Blind Scream was a feast for our senses. The Slaughter Shack really stood out with its props, from the dismembered body parts to the table saws that were cutting people down the middle and a person being fed into a meat grinder. Upon entry, we saw a porch with a forced-perspective view of a cornfield (complete with scarecrows) including one that moved. Lights flashed on and off to the sound of lightning and, as we entered the front door of the porch, we discovered that each room was furnished with 1950’s-style décor. The kitchen and slaughter rooms took the horror level up several notches. In one hallway, body bags dangled from the ceiling… still twitching from the victims inside. The blues music in the background added to the hillbilly vibe. Uncle Chuckles was an attraction that required 3D glasses, which were provided by the nurses at the start. The circus atmosphere had vibrant, fluorescent colors under black light. The vortex tunnel effectively disoriented us as we walked through it. There was a room with explosives all around, followed by a dark room with loud, firecracker pop sounds. When we exited Uncle Chuckles, the nurses took back our 3D glasses, and we left through the claustrophobia tunnel. This was probably the closest we’d ever been to a birth canal since our actual day of birth! Blackout was very quiet. The only music was the ambient sounds from outside. We received a glow stick upon entry as our only source of light. The walls were painted black, and some of the hallways were narrower than others. We would hear sporadic banging on the walls, crackling sounds and heavy breathing as we traveled through the attraction.

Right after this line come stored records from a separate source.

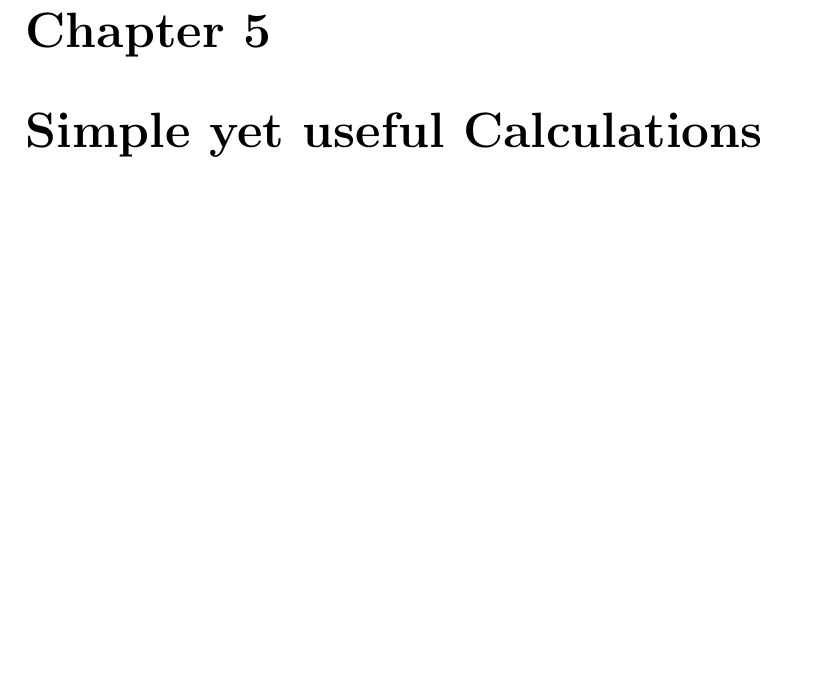
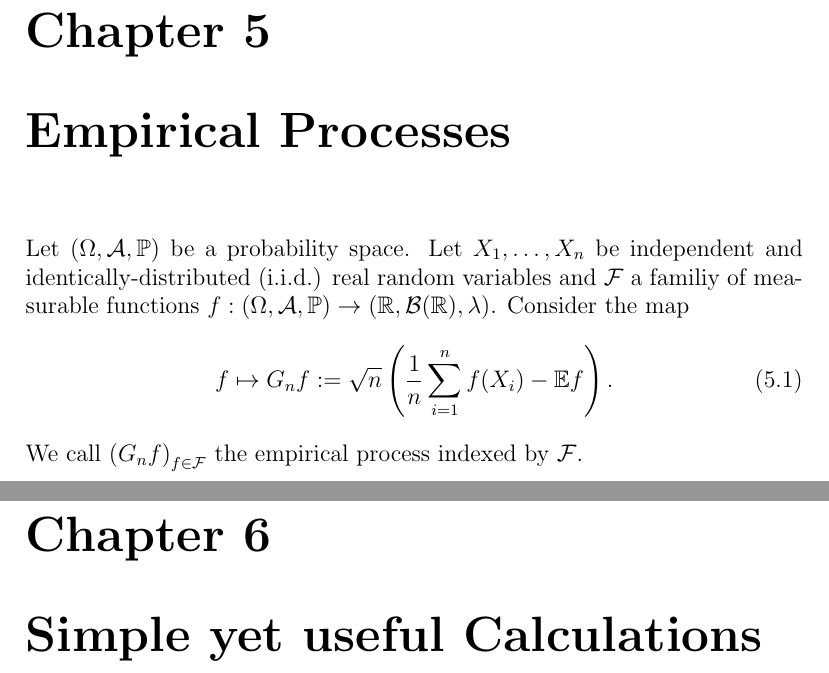
Before and after one commit to st151610/master_thesis, a LaTeX document (main.tex, which reads chapters/empirical_processes.tex): part of page 15 of 18 before the commit and two parts of pages 15 and 16 of 19 after it, the two joined at a grey line, cut so that both start at the same text, the shorter picture padded with empty space. Compiled offline with pdfLaTeX.

Commit message:
added empirical process chapter.

```diff
--- /dev/null
+++ b/chapters/empirical_processes.tex
@@ -0,0 +1,53 @@
+%%%%%%%%%%%%%%%%
+% INTRODUCTION %
+%%%%%%%%%%%%%%%%
+
+Let
+$
+  \left(
+    \Omega,
+    \mathcal{A},
+    \P
+  \right)
+$
+be a probability space.
+Let
+$X_1, \ldots, X_n$ be independent and identically-distributed (i.i.d.)
+real random variables
+and $\mathcal{F}$ a familiy of measurable functions
+$
+  f:
+  \left(
+    \Omega,
+    \mathcal{A},
+    \P
+  \right)
+    \to
+  \left(
+    \R,
+    \mathcal{B}(\R),
+    \lambda
+  \right)
+$.
+Consider the map
+\begin{gather}
+  f
+  \mapsto
+  G_n f
+  :=
+  \sqrt{n}
+  \left(
+    \frac{1}{n}
+    \sum_{i = 1}^{n}
+      f(X_i)
+    -
+    \E f
+  \right).
+\end{gather}
+We call
+$
+  \left(
+    G_n f
+  \right)_{f \in \mathcal{F}}
+$
+the empirical process indexed by $\mathcal{F}$.
--- a/main.tex
+++ b/main.tex
@@ -62,6 +62,9 @@
 \chapter{Matrix Concentration Inequalities}
 \input{chapters/random_matrix_inequality.tex}
 
+\chapter{Empirical Processes}
+\input{chapters/empirical_processes.tex}
+
 \chapter{Simple yet useful Calculations}
 \input{chapters/simple_yet_useful.tex}
 
```
Also changed, not shown: main.pdf, 6 other files.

Blind Scream has an overall theme based off of their original character (Doc Hunter) and his cannibal family. Doc Hunter has his own Facebook page, where you can get background information of the characters of the haunt. The Slaughter Shack was a look at Doc Hunter’s hillbilly family house. It started as a normal, 1950’s-style home; but, as we entered different rooms, the horror and carnage got more intense, which gave us the point that we were next on the menu. Uncle Chuckles 3D Mad House took a look at where Doc Hunter’s Uncle resides: the insane asylum. But, once we got past the lobby, we entered into his mind: the psychotic circus. Truth be told, if we hadn’t asked, it wouldn’t have been clear that the two attractions were thematically tied together. Blackout was the more subtle theme: the darkness. It explored the things that go bump in the night. For those who have a fear of the dark, Blackout will be a very effective test of their phobia.
Fright Effect: 8.25
There were various scares throughout Blind Scream. The actors focused on Debbie more, because she was a little more visibly scared than me. However, in Uncle Chuckles, a girl startled me as I walked through one of the drapes. Some scares were predictable and some were not. The Slaughter Shack’s scares were based off of threats and chasing. Uncle Chuckles’ scares were startles and taunting. Blackout’s scares were based off of quiet suspense followed by startles.
The time it took to walk through the three main attractions of Blind Scream was approximately 30 minutes. With a General Admission price of $20, we feel it’s a very good bargain. The Fast Pass is $30 and you’ll have to contact the managers ahead of time for group and charity discounts. All available space was used in the building and there were no “dead zones” to be found.